(名詞) 走繩索運動。亦寫成 slack lining, slack-lining。
—slackline：(名詞) 走繩索運動用的尼龍繩，(動詞) 走繩索。
不過，這與一般所知的 tightrope walking (走拉緊的繩索) 不同；slacklining 係使用尼龍繩 (nylon rope)，因此當走繩人 (walker) 走在上面時，它就像一條大橡皮筋 (rubber band) 或跳繩 (jump rope) 會上下振動、左右搖晃。slacklining 又稱為 loose rope walking，而此尼龍繩又稱為 slack rope。slacklining 是一種集運動、心智遊戲和精神探求於一身的冒險刺激活動，在美國有日漸風行之勢。它都在距離地面約 1,000~2,000 英尺的高空進行，尼龍繩被繫在峽谷兩邊的懸崖峭壁上，走繩人身上利用一種安全裝置與繩索綁在一起；所以即使掉下去亦不會有危險。從事 slacklining 的人稱為 slackliner, slack lining walker 或 slacker。
The distinction separates slacklining from seemingly similar ventures, such as tightrope walking, in which the rope is stretched tightly and remains static.

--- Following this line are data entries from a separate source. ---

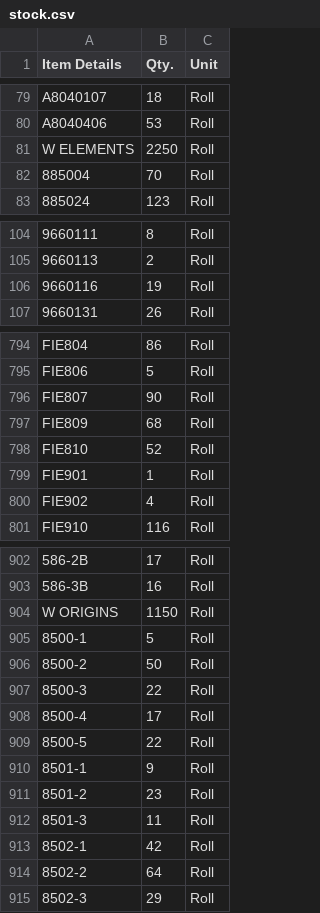
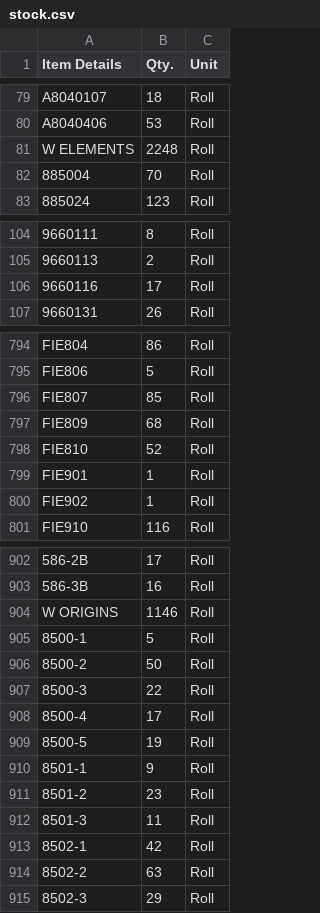
Before and after one commit to Udcimpex2025/stock-checker, a CSV file: stock.csv, drawn as a sheet; only a part is shown, gaps mark what is left out; the diff covers the shown part only; the diff names each change by its address in the sheet, - before the commit and + after, or states it on an @@ line.

Commit message:
Add files via upload

```diff
--- a/stock.csv
+++ b/stock.csv
-B81 (Qty.): 2250
+B81 (Qty.): 2248
-B106 (Qty.): 19
+B106 (Qty.): 17
-B796 (Qty.): 90
+B796 (Qty.): 85
-B800 (Qty.): 4
+B800 (Qty.): 1
-B904 (Qty.): 1150
+B904 (Qty.): 1146
-B909 (Qty.): 22
+B909 (Qty.): 19
-B914 (Qty.): 64
+B914 (Qty.): 63
```
Also changed, not shown: 17 edited cells elsewhere in this file.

A slackline moves, however, and when a beginner follows the impulse to concentrate on keeping her feet still, it moves even more, swinging from side to side as the feet clench it with increasing intensity.

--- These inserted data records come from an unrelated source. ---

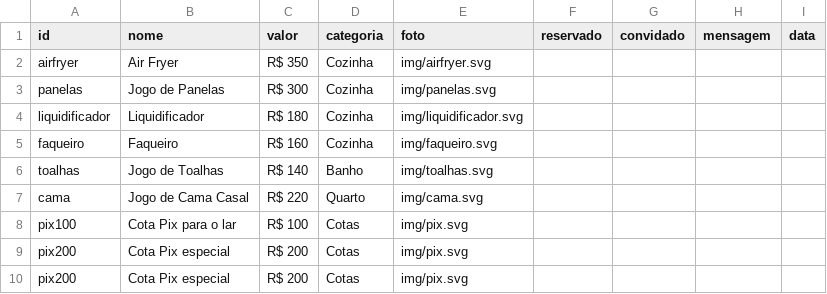
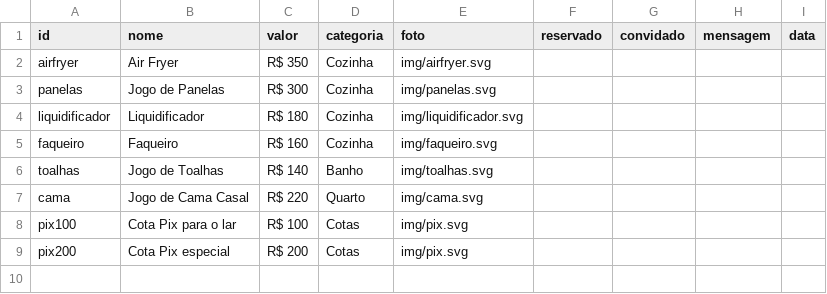
Before and after one commit to GuilhermeAldaBiscola/Site-casamento, a CSV file: modelo_planilha.csv, drawn as a sheet.

Commit message:
Update modelo_planilha.csv

```diff
--- a/modelo_planilha.csv
+++ b/modelo_planilha.csv
@@ -9,2 +9 @@ pix100,Cota Pix para o lar,R$ 100,Cotas,img/pix.svg,,,,
 pix200,Cota Pix especial,R$ 200,Cotas,img/pix.svg,,,,
-pix200,Cota Pix especial,R$ 200,Cotas,img/pix.svg,,,,
```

—Diana Saverin, "Slackliners find balance one step at a time," Pittsburgh Post-Gazette, December 11, 2011
If you saw the Super Bowl halftime show, you probably wondered, "Who's that guy in a toga bouncing crazily on a rope next to Madonna? And how's he doing it?" The guy was Andy Lewis, a slacklining champion from California, and he did it after many, many years of practice. Slacklining is different from tightrope walking. Instead of a taught [sic] line, it's performed on inch-thick nylon webbing that stretches and bounces.

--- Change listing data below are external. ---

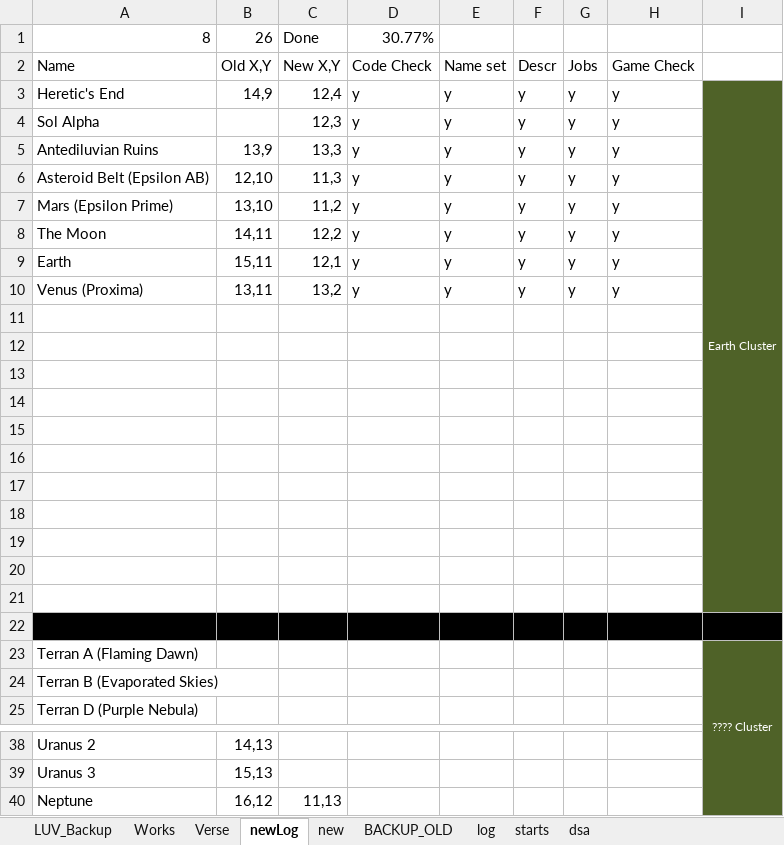
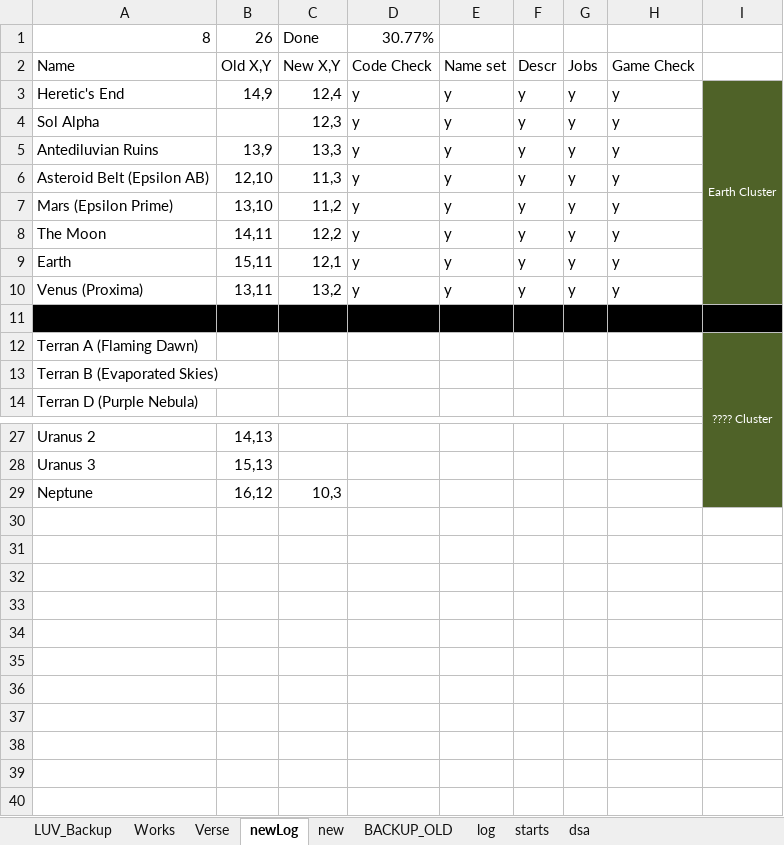
Before and after one commit to vukivan/x3verse, an Excel workbook: new_universe2.xlsm, sheet newLog, drawn as a sheet; only a part is shown, gaps mark what is left out; values as stored, in another font and other column widths than the file's, no borders; removed rows and columns are numbered as before the commit, all else as after; the diff names each change by its address in the sheet, - before the commit and + after, or states it on an @@ line.

```diff
--- a/new_universe2.xlsm (sheet newLog)
+++ b/new_universe2.xlsm (sheet newLog)
-I3:I21 merged
+I3:I10 merged
-A11:H11 fill: none
+A11:H11 fill: #000000
-I11 fill: #4F6228
+I11 fill: #000000
-row 12: (empty)
-row 13: (empty)
-row 14: (empty)
-row 15: (empty)
-row 16: (empty)
-row 17: (empty)
-row 18: (empty)
-row 19: (empty)
-row 20: (empty)
-row 21: (empty)
-row 22: (empty)
-C29 (New X,Y): 11,13
+C29 (New X,Y): 10,3
```
Also changed, not shown: sheet Verse, 2 other files.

—Marc Silver, "After the Super Bowl, Everyone's Curious About Slacklining," National Geographic News Watch, February 8, 2012